Never mind that as recently as this month, Cuomo accused the Trump administration of "bad government and poor planning" that would "increase the fear" of the virus. Or that Cuomo won re-election as governor in 2018 while denouncing Trump, at one time asserting that leaders of the National Rifle Association "control the president … but they don't control me." Summoning his trademark "thug lite" manner in making that charge, Cuomo added, "You try to bully us in New York, we put our finger in your chest, and we push you back, and that's what we're going to do with the NRA." And with Trump? There was no mistaking Cuomo's meaning.
That was before Trump, whose bureaucratic sadism cost countless lives in Puerto Rico in the wake of Hurricane Maria and who has never made a secret of his contempt for Cuomo, tweeted early on Tuesday, "Andrew, keep politics out of it" [meaning the coronavirus crisis]. Trump had good reason to sound relatively temperate this time. To fight the virus effectively, he needs to be presidential, not vengeful. As badly as Cuomo needs federal help, Trump needs New York's lockstep "cooperation" to minimize the real damage and its potential political cost only eight months before what he hopes will be his re-election.
After Trump's Tuesday morning tweet, a phone conversation between the con man and the street detective ensued. Although no slouch at "thug lite" himself, Trump is also a master of subtler, more sinuous threats, and while we can only speculate about what was said on the phone, Cuomo told reporters a few hours later that the president "is ready, willing, and able to help. He is 100% sincere in saying that he wanted to work together in partnership…. His team has been on it…. So this hypersensitivity about politics and reading every comment and wanting to pit one against the other, there is no time for this.
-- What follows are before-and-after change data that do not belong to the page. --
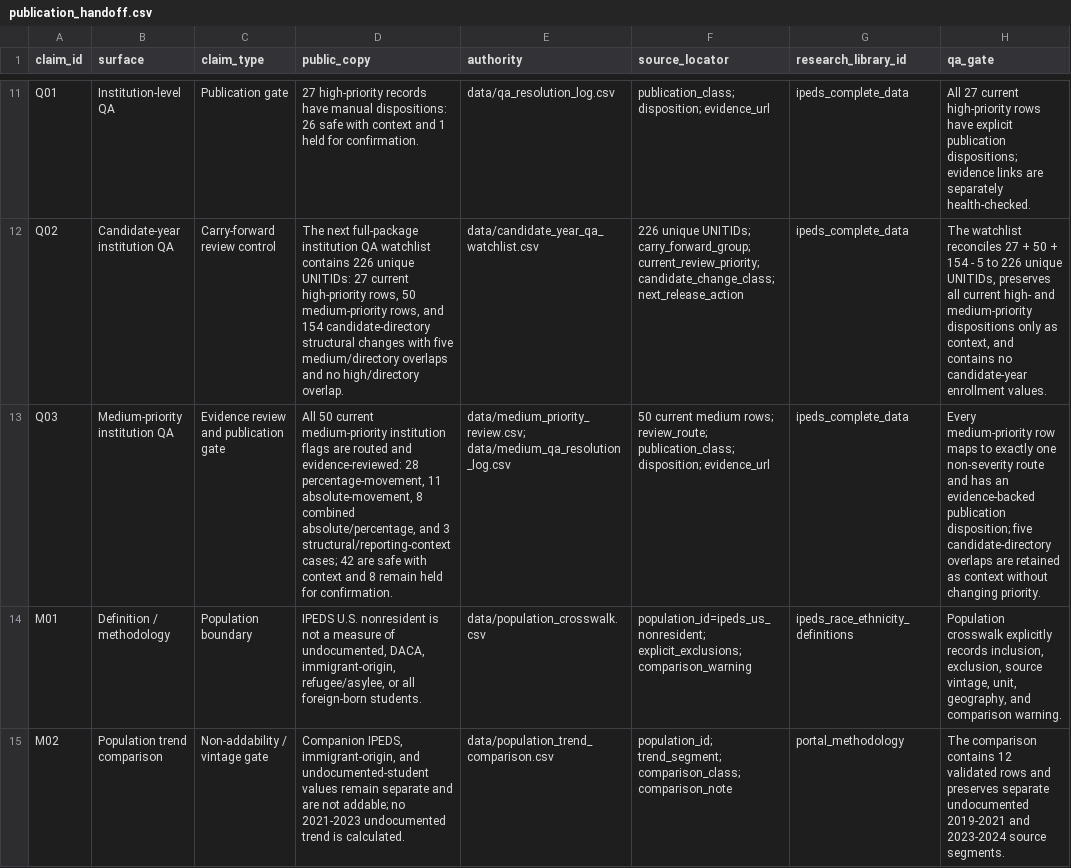
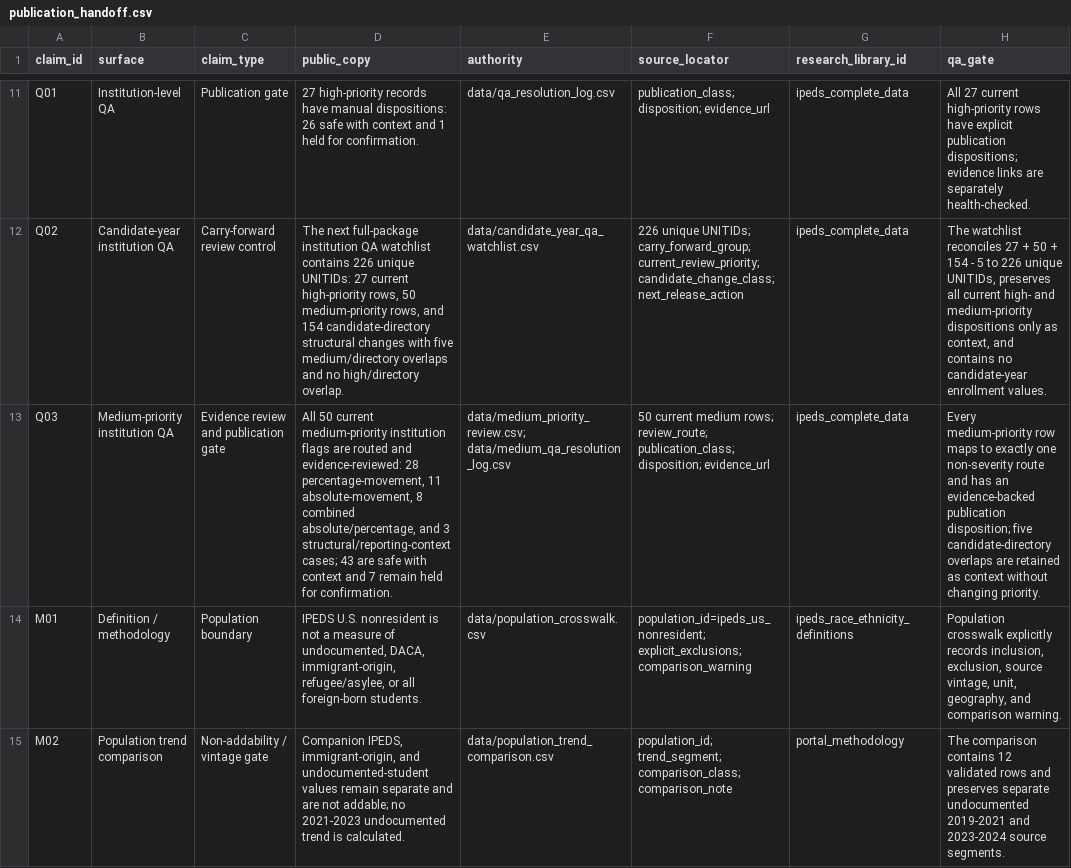
Before and after one commit to Joseph-Th/higher_education_and_immigration_demo, a CSV file: downloads/publication_handoff.csv, drawn as a sheet; only a part is shown, gaps mark what is left out; the diff names each change by its address in the sheet, - before the commit and + after, or states it on an @@ line.

```diff
--- a/downloads/publication_handoff.csv
+++ b/downloads/publication_handoff.csv
-D13 (public_copy): …structural/reporting-context cases; 42 are safe with context and 8 remain held…
+D13 (public_copy): …structural/reporting-context cases; 43 are safe with context and 7 remain held…
```
Also changed, not shown: downloads/release_readiness.csv, 19 other files.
The president is doing the right thing…. And I appreciate it. New York will do the right thing in return."
At his own press conference later that day, Trump said that "with respect to Governor Cuomo, we had a great talk this morning. We're both doing a really good job and we're coordinating it and we agree that different states need different things and we agree on that 100 percent…. I think we're right down the same track and it's going to be very successful…. New York has a pretty big problem, I guess it would be the No. 1 hotspot."
Sure enough, resources that Cuomo had requested from the federal government began to flow. Still, listening to Trump praise Cuomo, I couldn't help but think of the Teamsters Union banquet scene in Martin Scorsese's "The Irishman," where mob thugs within the union have found tactical reasons to present an award and fulsome praise to union officer Frank Sheeran (Robert De Niro), whom they'd really like to kill for failing to do their bidding.
Unfortunately, Trump's presidency is neither a movie nor "The Apprentice." And, right now, thousands of lives are at stake. Watching Queens politics playing out in this crisis, I can only hope that tough-guy Cuomo has given an encouraging new twist to the late Queens congresswoman and vice-presidential candidate Geraldine Ferraro's campaign slogan in her 1978 bid for Congress: "Finally, a tough Democrat." This rivalry isn't over, any more than anti-Communists' rivalry with Stalin was over when the two defeated Nazism in 1945.